The Los Angeles Times (March 11) reports that social conservatives are exploring the “morality of debt and the risks to religious freedom posed by growing government. Like the tea party activists, they reverently invoke the Founding Fathers, but emphasize the role the founders’ faith played in their writings.” The mainstream of today’s conservative movement as expressed in the tea parties and last month’s Conservative Political Action Conferences stressed economic issues far more than moral-religious ones.
But new groups started in the last year have sought to build new bridges between fiscal conservatives and social conservatives. Newt Gingrich co-founded Renewing American Leadership, which states “that the strength of American capitalism and government lies in their Judeo-Christian roots,” writes Kathleen Hennessey. Ralph Reed, former head of the Christian Coalition, recently founded the Faith and Freedom Coalition, which aims to boost voter turnout among evangelicals and was already active in New Jersey and Virginia Republican victories in elections for governor last November. Lee Edwards of the Heritage Foundation said that the greater willingness of the new generation of the Christian right to compromise and work together with differing groups can be seen in their embrace of the tea parties, although both sides have reservations.
Social conservatives say they will support the tea parties as long as activists don’t start advocating for abortion and against traditional marriage.

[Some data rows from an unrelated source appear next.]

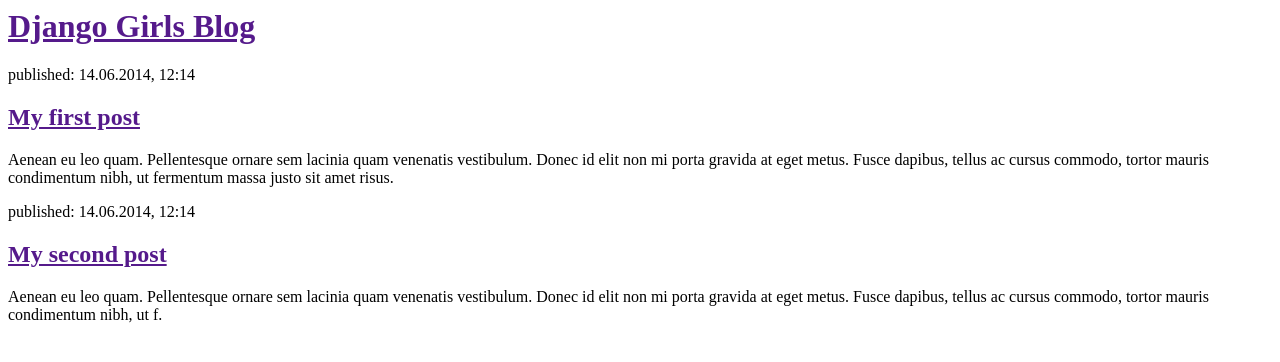
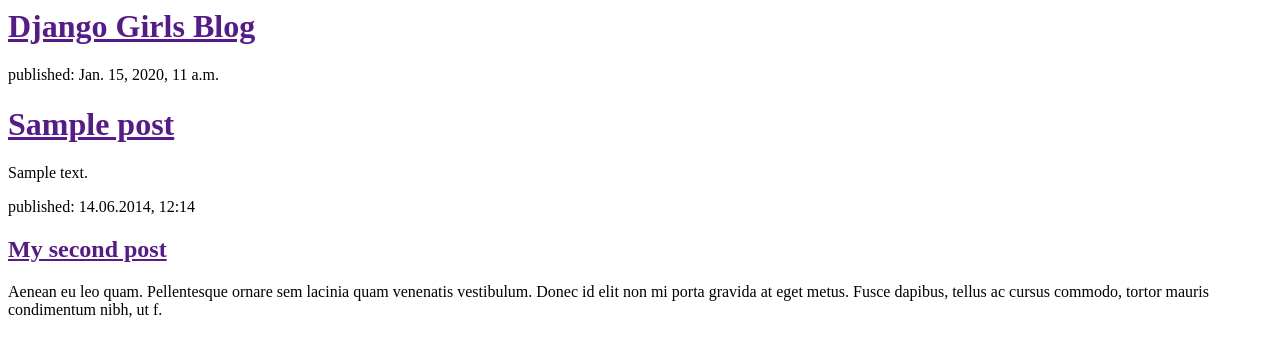
Before and after one commit to BarboraUlipova/my-first-blog, a Django app: template MyBlog/templates/blog/post_list.html in a window 1280 px wide. Shown: the top 362 px of the page. Run offline with Django 3.2, Linux system fonts and the light colour scheme; the template is opened without the code that fills it: values that come from a table or form of the project are taken from there, others are empty; tables that the repository leaves empty hold one stand-in row (values such as "Sample post").

Commit message:
Do views jsem pridala prikaz, ktery vypise publikovane posty a v post_list jsem je v Python9m sablonovacim jazyce dala do html

```diff
--- a/MyBlog/templates/blog/post_list.html
+++ b/MyBlog/templates/blog/post_list.html
@@ -1,3 +1,5 @@
+
+
 <html>
     <head>
         <title>Django Girls blog</title>
@@ -8,9 +10,13 @@
         </div>
 
         <div>
-            <p>published: 14.06.2014, 12:14</p>
-            <h2><a href="">My first post</a></h2>
-            <p>Aenean eu leo quam. Pellentesque ornare sem lacinia quam venenatis vestibulum. Donec id elit non mi porta gravida at eget metus. Fusce dapibus, tellus ac cursus commodo, tortor mauris condimentum nibh, ut fermentum massa justo sit amet risus.</p>
+            {% for post in posts %}
+                <div>
+                    <p>published: {{ post.published_date }}</p>
+                    <h1><a href="">{{ post.title }}</a></h1>
+                    <p>{{ post.text|linebreaks }}</p>
+                </div>
+           {% endfor %}
         </div>
 
         <div>
--- a/MyBlog/views.py
+++ b/MyBlog/views.py
@@ -1,5 +1,8 @@
+from .models import Post
 from django.shortcuts import render
+from django.utils import timezone
 
 def post_list(request):
-    return render(request, 'blog/post_list.html', {})
+    posts = Post.objects.filter(published_date__lte=timezone.now()).order_by('published_date')
+    return render(request, 'blog/post_list.html', {'posts': posts})
 	# ono to vi, ze si to ma vzit soubor z MyBlog/templates
```
Also changed, not shown: MyBlog/admin.py (line endings or trailing spaces).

Some tea party leaders, meanwhile, fear that social issues, apart from those concerning the economy, will only distract conservative activists.